The man reached across to his glove box and shuffled the papers around.  After finding what he needed, he reached into his shirt pocket and pulled out his license.  As he handed it up to the officer, the officer noticed the bandages that decorated his hands.

“Looks like you cut yourself up there a bit,” the officer said as he glanced at the man’s information.

“Yes,” the man said quietly.  “I work with machinery so it sort of comes with the territory.”  His words came out in a slow, soft drawl.  Maybe he ain’t all there, the officer thought.

Gazing at the license, the officer noticed that the man was quite bald in the picture.  He glanced up at the man’s long, curly hair and chuckled to himself.  “This picture almost don’t look like you.”

“It’s quite amazing, really, how much people can change from one day to the next, one year to the next,” the man said.  “Sometimes things make us change more than we want to, like cancer.”

The officer nodded to himself and passed the license and registration back into the window.  “Do you know why I pulled you over?”

The man placed his information away and placed his hands on the steering wheel, staring straight ahead.  “No, officer,” he said softly, his head turning to gaze up at the man in uniform from above his sunglasses.  “But I bet you are dying to tell me.”

Yup, he’s nutty, the officer thought..  “I actually pulled you over because you are in the H.O.V. lane and you’re by yourself in the vehicle.  This particular lane is meant to be used by vehicles that have two or more people in it.  Helps cut down on the congestion of traffic, and gives people a reason to carpool.”

“Oh, I understand, officer.  However, you are wrong.  I am not alone in this car.”

The officer shifted his weight a little and took his flashlight out of the slot in his belt.  He turned it on and shined it into the vehicle, checking the passenger seat and the back seat.  He noticed a pile of red and purple material on the back seat.  He turned his flashlight towards the man in the car.  “Sir, could you please step out of the vehicle.”

The man nodded slowly once and opened the door.  He stepped out and the officer directed him to stand against the side of the car.  Letting the man know he was not under arrest but was doing this for both of their protection, he placed handcuffs on his wrists.  After patting the man down, he led him to the other side of the car and had him lean against the concrete barrier.

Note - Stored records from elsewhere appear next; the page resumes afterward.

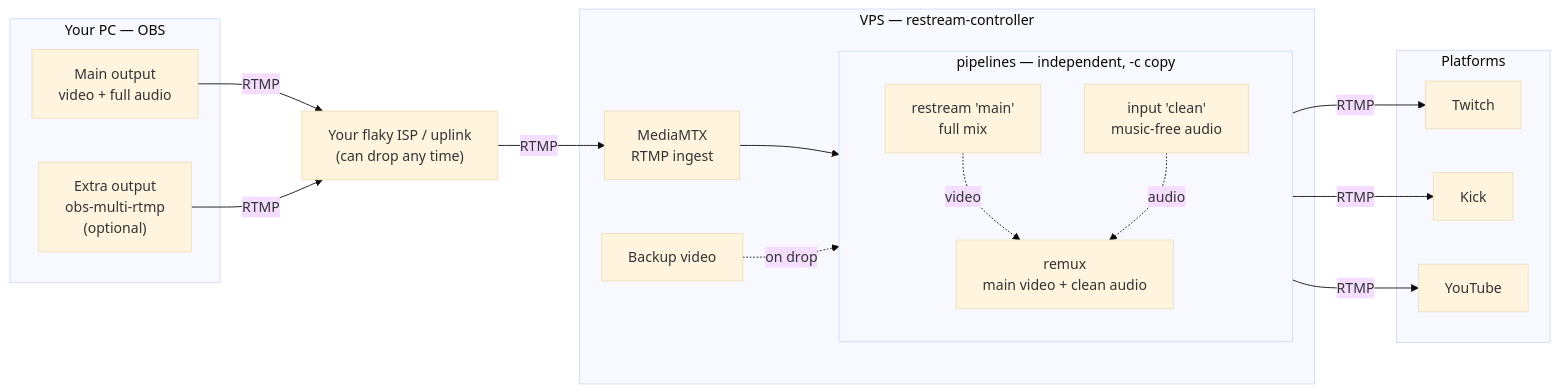
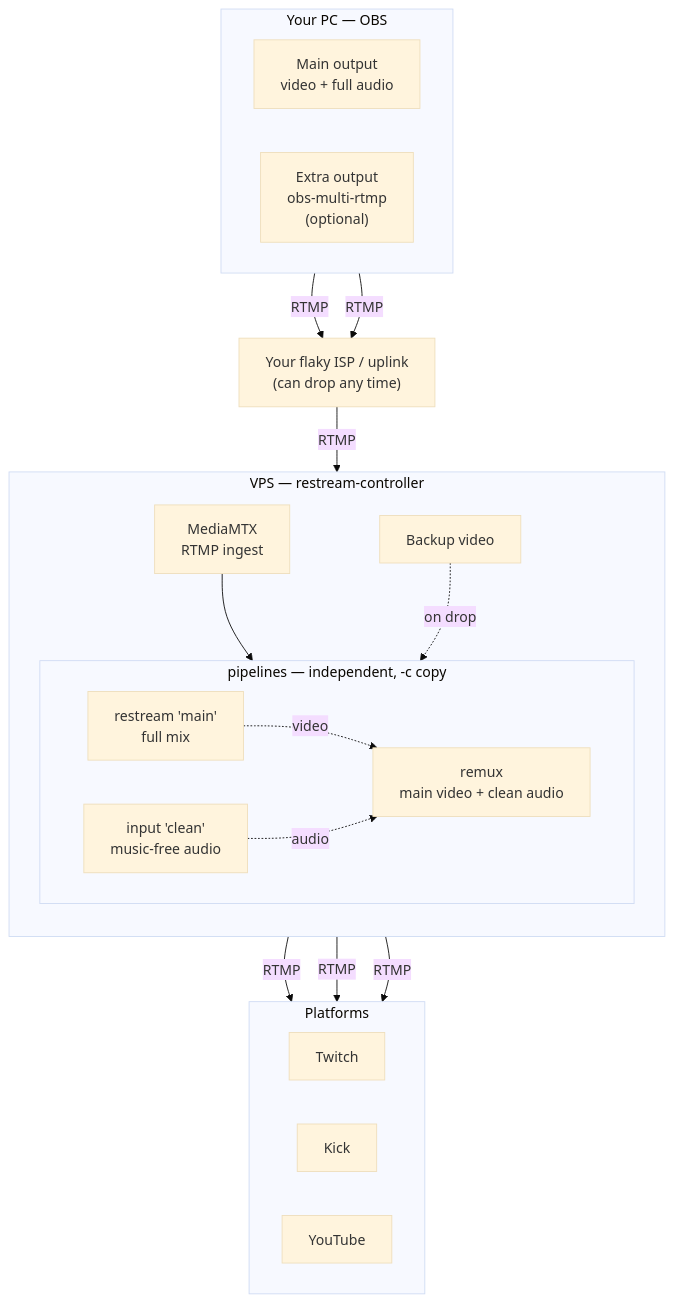
The diagram in README.md (stalexteam/restream), drawn with Mermaid (base theme) before and after one commit. The commit also changed other lines of this file and 1 other file, not shown here.

````diff
--- a/README.md
+++ b/README.md
@@ -3,38 +3,41 @@
 ```mermaid
-flowchart LR
+flowchart TB
   subgraph PC["Your PC — OBS"]
+    direction LR
     M["Main output<br/>video + full audio"]
     X["Extra output<br/>obs-multi-rtmp<br/>(optional)"]
   end
 
   NET["Your flaky ISP / uplink<br/>(can drop any time)"]
 
   subgraph VPS["VPS — restream-controller"]
+    direction TB
     I["MediaMTX<br/>RTMP ingest"]
     BK["Backup video"]
     subgraph PIPES["pipelines — independent, -c copy"]
-      direction TB
+      direction LR
       P1["restream 'main'<br/>full mix"]
       P2["input 'clean'<br/>music-free audio"]
       P3["remux<br/>main video + clean audio"]
       P1 -. video .-> P3
       P2 -. audio .-> P3
     end
     I --> PIPES
     BK -. on drop .-> PIPES
   end
 
   subgraph PLAT["Platforms"]
+    direction LR
     T["Twitch"]
     K["Kick"]
     Y["YouTube"]
   end
 
   M -- RTMP --> NET
   X -- RTMP --> NET
   NET -- RTMP --> I
 
   P1 -- RTMP --> T
   P1 -- RTMP --> K
   P3 -- RTMP --> Y
 ```
````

The officer went to the driver’s side and called the dispatcher, letting him know what was going on.  He turned his flashlight back on and looked on the seats and floor in the front of the car.  Nothing out of the ordinary was to be seen.  He then got out of the vehicle and opened the back door, dipping his torso down to look inside.  Using his baton, he pulled the red and purple material across the seat.  It’s a dress, he told himself.  What the hell is this guy doing with a dress?

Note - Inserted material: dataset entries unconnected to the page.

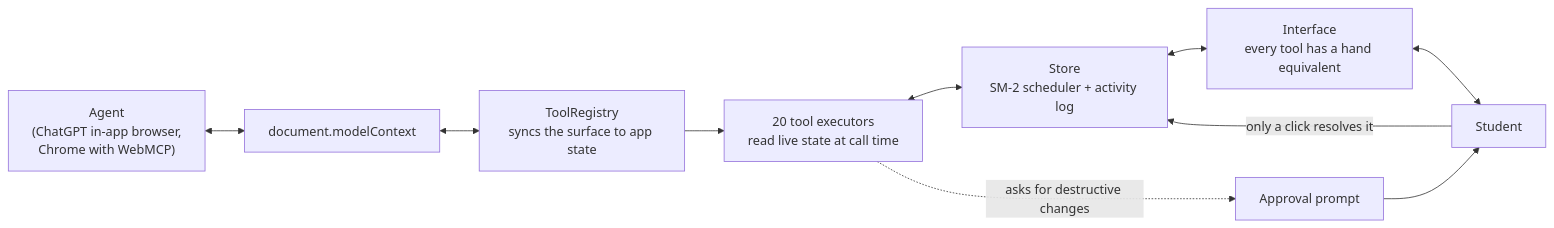
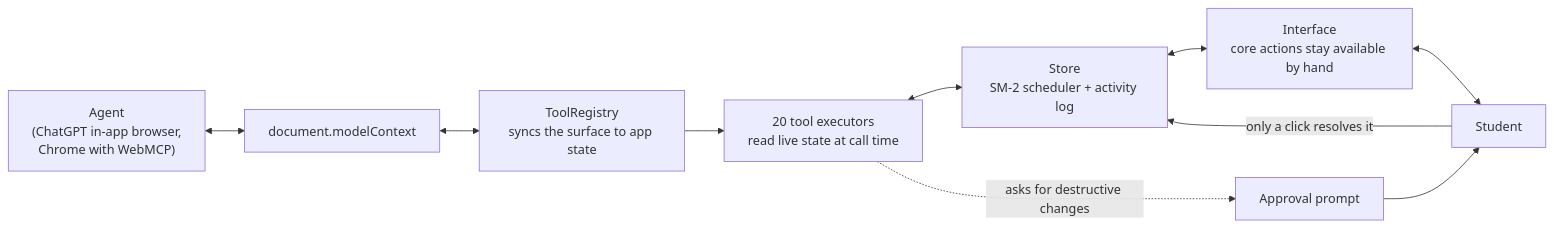
Before and after one commit to gokdenis/tandem: the diagram in README.md, drawn with Mermaid. The commit also changed other lines of this file and 2 other files, not shown here.

````diff
--- a/README.md
+++ b/README.md
@@ -30,21 +32,21 @@
 ```mermaid
 flowchart LR
     A["Agent<br/>(ChatGPT in-app browser,<br/>Chrome with WebMCP)"]
     B["document.modelContext"]
     C["ToolRegistry<br/>syncs the surface to app state"]
     D["20 tool executors<br/>read live state at call time"]
     E["Store<br/>SM-2 scheduler + activity log"]
-    F["Interface<br/>every tool has a hand equivalent"]
+    F["Interface<br/>core actions stay available by hand"]
     G["Student"]
     H["Approval prompt"]
 
     A <--> B
     B <--> C
     C --> D
     D <--> E
     E <--> F
     F <--> G
     D -. "asks for destructive changes" .-> H
     H --> G
     G -- "only a click resolves it" --> E
 ```
````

The officer looked at the rest of the back seat and stood up, pulling the dress out of the car.  “What do you have this for?”

“It was given to me,” the man said.  “Or rather, I took it.”

“Are you saying that you stole this from someone?”

“I would not exactly say that she is a someone.  But yes, I removed that particular item and others from… a someone.”  The man said, a slight grin twitching at the corner of his mouth.

The officer placed the dress on the hood of the car.  “What exactly are you talking about, boy?” the officer asked him.

“You haven’t searched the entire car.  I have given you permission.”

“I need you to sit down, now,” the officer demanded.  He called back in to dispatch and told him that he may have a thief on his hands and to send another officer on the scene.  Reaching into the car he pulled the keys out of the ignition and moved to the rear of the car.  30 fuckin’ keys, he thought.  “Which of these keys opens the trunk?”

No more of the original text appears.